Task prompt: Strip out the pictures and output each remaining line of the data word for word.

Dataset items:

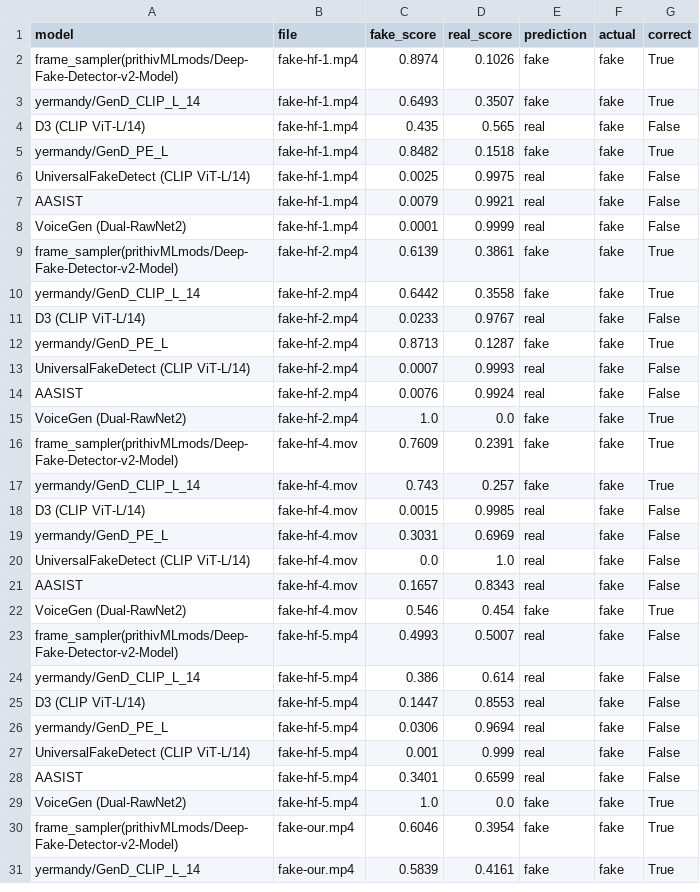
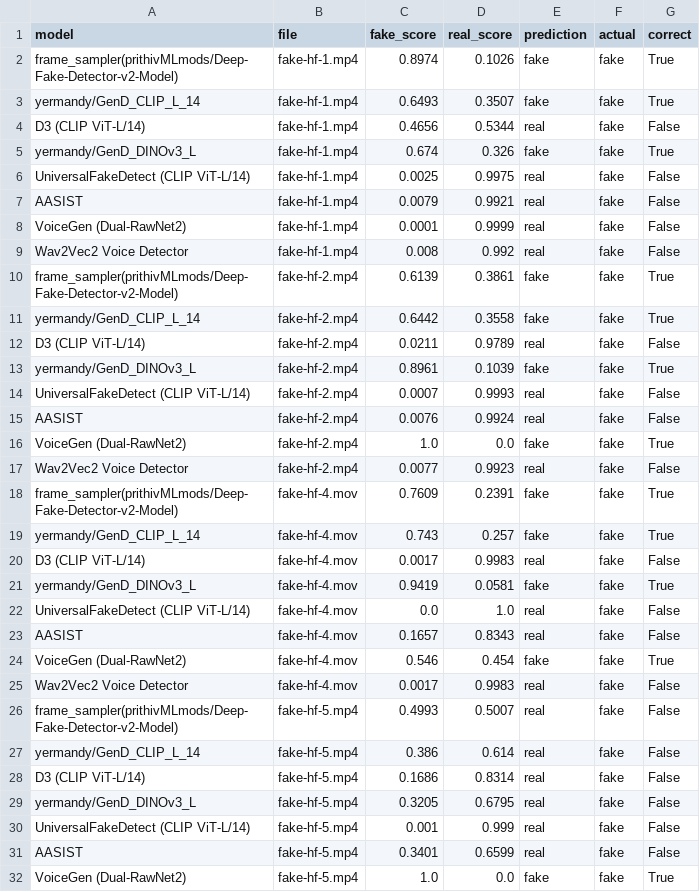
Before and after one commit to TaCertoIssoAI/deep-fake-detector, a CSV file: benchmark_results.csv, drawn as a sheet; only a part is shown; the shorter side is filled out with more unchanged rows; the diff covers the shown part only.

Commit message:
Remove GenD PE L to Dinov3

```diff
--- a/benchmark_results.csv
+++ b/benchmark_results.csv
@@ -3,4 +3,4 @@ frame_sampler(prithivMLmods/Deep-Fake-Detector-v2-Model),fake-hf-1.mp4,0.8974,0.
 yermandy/GenD_CLIP_L_14,fake-hf-1.mp4,0.6493,0.3507,fake,fake,True
-D3 (CLIP ViT-L/14),fake-hf-1.mp4,0.435,0.565,real,fake,False
-yermandy/GenD_PE_L,fake-hf-1.mp4,0.8482,0.1518,fake,fake,True
+D3 (CLIP ViT-L/14),fake-hf-1.mp4,0.4656,0.5344,real,fake,False
+yermandy/GenD_DINOv3_L,fake-hf-1.mp4,0.674,0.326,fake,fake,True
 UniversalFakeDetect (CLIP ViT-L/14),fake-hf-1.mp4,0.0025,0.9975,real,fake,False
@@ -8,6 +8,7 @@ AASIST,fake-hf-1.mp4,0.0079,0.9921,real,fake,False
 VoiceGen (Dual-RawNet2),fake-hf-1.mp4,0.0001,0.9999,real,fake,False
+Wav2Vec2 Voice Detector,fake-hf-1.mp4,0.008,0.992,real,fake,False
 frame_sampler(prithivMLmods/Deep-Fake-Detector-v2-Model),fake-hf-2.mp4,0.6139,0.3861,fake,fake,True
 yermandy/GenD_CLIP_L_14,fake-hf-2.mp4,0.6442,0.3558,fake,fake,True
-D3 (CLIP ViT-L/14),fake-hf-2.mp4,0.0233,0.9767,real,fake,False
-yermandy/GenD_PE_L,fake-hf-2.mp4,0.8713,0.1287,fake,fake,True
+D3 (CLIP ViT-L/14),fake-hf-2.mp4,0.0211,0.9789,real,fake,False
+yermandy/GenD_DINOv3_L,fake-hf-2.mp4,0.8961,0.1039,fake,fake,True
 UniversalFakeDetect (CLIP ViT-L/14),fake-hf-2.mp4,0.0007,0.9993,real,fake,False
@@ -15,6 +16,7 @@ AASIST,fake-hf-2.mp4,0.0076,0.9924,real,fake,False
 VoiceGen (Dual-RawNet2),fake-hf-2.mp4,1.0,0.0,fake,fake,True
+Wav2Vec2 Voice Detector,fake-hf-2.mp4,0.0077,0.9923,real,fake,False
 frame_sampler(prithivMLmods/Deep-Fake-Detector-v2-Model),fake-hf-4.mov,0.7609,0.2391,fake,fake,True
 yermandy/GenD_CLIP_L_14,fake-hf-4.mov,0.743,0.257,fake,fake,True
-D3 (CLIP ViT-L/14),fake-hf-4.mov,0.0015,0.9985,real,fake,False
-yermandy/GenD_PE_L,fake-hf-4.mov,0.3031,0.6969,real,fake,False
+D3 (CLIP ViT-L/14),fake-hf-4.mov,0.0017,0.9983,real,fake,False
+yermandy/GenD_DINOv3_L,fake-hf-4.mov,0.9419,0.0581,fake,fake,True
 UniversalFakeDetect (CLIP ViT-L/14),fake-hf-4.mov,0.0,1.0,real,fake,False
@@ -22,6 +24,7 @@ AASIST,fake-hf-4.mov,0.1657,0.8343,real,fake,False
 VoiceGen (Dual-RawNet2),fake-hf-4.mov,0.546,0.454,fake,fake,True
+Wav2Vec2 Voice Detector,fake-hf-4.mov,0.0017,0.9983,real,fake,False
 frame_sampler(prithivMLmods/Deep-Fake-Detector-v2-Model),fake-hf-5.mp4,0.4993,0.5007,real,fake,False
 yermandy/GenD_CLIP_L_14,fake-hf-5.mp4,0.386,0.614,real,fake,False
-D3 (CLIP ViT-L/14),fake-hf-5.mp4,0.1447,0.8553,real,fake,False
-yermandy/GenD_PE_L,fake-hf-5.mp4,0.0306,0.9694,real,fake,False
+D3 (CLIP ViT-L/14),fake-hf-5.mp4,0.1686,0.8314,real,fake,False
+yermandy/GenD_DINOv3_L,fake-hf-5.mp4,0.3205,0.6795,real,fake,False
 UniversalFakeDetect (CLIP ViT-L/14),fake-hf-5.mp4,0.001,0.999,real,fake,False
```
Also changed, not shown: 10 added rows and 48 edited cells elsewhere in this file, 5 other files.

Task solution:
Before and after one commit to TaCertoIssoAI/deep-fake-detector, a CSV file: benchmark_results.csv, drawn as a sheet; only a part is shown; the shorter side is filled out with more unchanged rows; the diff covers the shown part only.

Commit message:
Remove GenD PE L to Dinov3

```diff
--- a/benchmark_results.csv
+++ b/benchmark_results.csv
@@ -3,4 +3,4 @@ frame_sampler(prithivMLmods/Deep-Fake-Detector-v2-Model),fake-hf-1.mp4,0.8974,0.
 yermandy/GenD_CLIP_L_14,fake-hf-1.mp4,0.6493,0.3507,fake,fake,True
-D3 (CLIP ViT-L/14),fake-hf-1.mp4,0.435,0.565,real,fake,False
-yermandy/GenD_PE_L,fake-hf-1.mp4,0.8482,0.1518,fake,fake,True
+D3 (CLIP ViT-L/14),fake-hf-1.mp4,0.4656,0.5344,real,fake,False
+yermandy/GenD_DINOv3_L,fake-hf-1.mp4,0.674,0.326,fake,fake,True
 UniversalFakeDetect (CLIP ViT-L/14),fake-hf-1.mp4,0.0025,0.9975,real,fake,False
@@ -8,6 +8,7 @@ AASIST,fake-hf-1.mp4,0.0079,0.9921,real,fake,False
 VoiceGen (Dual-RawNet2),fake-hf-1.mp4,0.0001,0.9999,real,fake,False
+Wav2Vec2 Voice Detector,fake-hf-1.mp4,0.008,0.992,real,fake,False
 frame_sampler(prithivMLmods/Deep-Fake-Detector-v2-Model),fake-hf-2.mp4,0.6139,0.3861,fake,fake,True
 yermandy/GenD_CLIP_L_14,fake-hf-2.mp4,0.6442,0.3558,fake,fake,True
-D3 (CLIP ViT-L/14),fake-hf-2.mp4,0.0233,0.9767,real,fake,False
-yermandy/GenD_PE_L,fake-hf-2.mp4,0.8713,0.1287,fake,fake,True
+D3 (CLIP ViT-L/14),fake-hf-2.mp4,0.0211,0.9789,real,fake,False
+yermandy/GenD_DINOv3_L,fake-hf-2.mp4,0.8961,0.1039,fake,fake,True
 UniversalFakeDetect (CLIP ViT-L/14),fake-hf-2.mp4,0.0007,0.9993,real,fake,False
@@ -15,6 +16,7 @@ AASIST,fake-hf-2.mp4,0.0076,0.9924,real,fake,False
 VoiceGen (Dual-RawNet2),fake-hf-2.mp4,1.0,0.0,fake,fake,True
+Wav2Vec2 Voice Detector,fake-hf-2.mp4,0.0077,0.9923,real,fake,False
 frame_sampler(prithivMLmods/Deep-Fake-Detector-v2-Model),fake-hf-4.mov,0.7609,0.2391,fake,fake,True
 yermandy/GenD_CLIP_L_14,fake-hf-4.mov,0.743,0.257,fake,fake,True
-D3 (CLIP ViT-L/14),fake-hf-4.mov,0.0015,0.9985,real,fake,False
-yermandy/GenD_PE_L,fake-hf-4.mov,0.3031,0.6969,real,fake,False
+D3 (CLIP ViT-L/14),fake-hf-4.mov,0.0017,0.9983,real,fake,False
+yermandy/GenD_DINOv3_L,fake-hf-4.mov,0.9419,0.0581,fake,fake,True
 UniversalFakeDetect (CLIP ViT-L/14),fake-hf-4.mov,0.0,1.0,real,fake,False
@@ -22,6 +24,7 @@ AASIST,fake-hf-4.mov,0.1657,0.8343,real,fake,False
 VoiceGen (Dual-RawNet2),fake-hf-4.mov,0.546,0.454,fake,fake,True
+Wav2Vec2 Voice Detector,fake-hf-4.mov,0.0017,0.9983,real,fake,False
 frame_sampler(prithivMLmods/Deep-Fake-Detector-v2-Model),fake-hf-5.mp4,0.4993,0.5007,real,fake,False
 yermandy/GenD_CLIP_L_14,fake-hf-5.mp4,0.386,0.614,real,fake,False
-D3 (CLIP ViT-L/14),fake-hf-5.mp4,0.1447,0.8553,real,fake,False
-yermandy/GenD_PE_L,fake-hf-5.mp4,0.0306,0.9694,real,fake,False
+D3 (CLIP ViT-L/14),fake-hf-5.mp4,0.1686,0.8314,real,fake,False
+yermandy/GenD_DINOv3_L,fake-hf-5.mp4,0.3205,0.6795,real,fake,False
 UniversalFakeDetect (CLIP ViT-L/14),fake-hf-5.mp4,0.001,0.999,real,fake,False
```
Also changed, not shown: 10 added rows and 48 edited cells elsewhere in this file, 5 other files.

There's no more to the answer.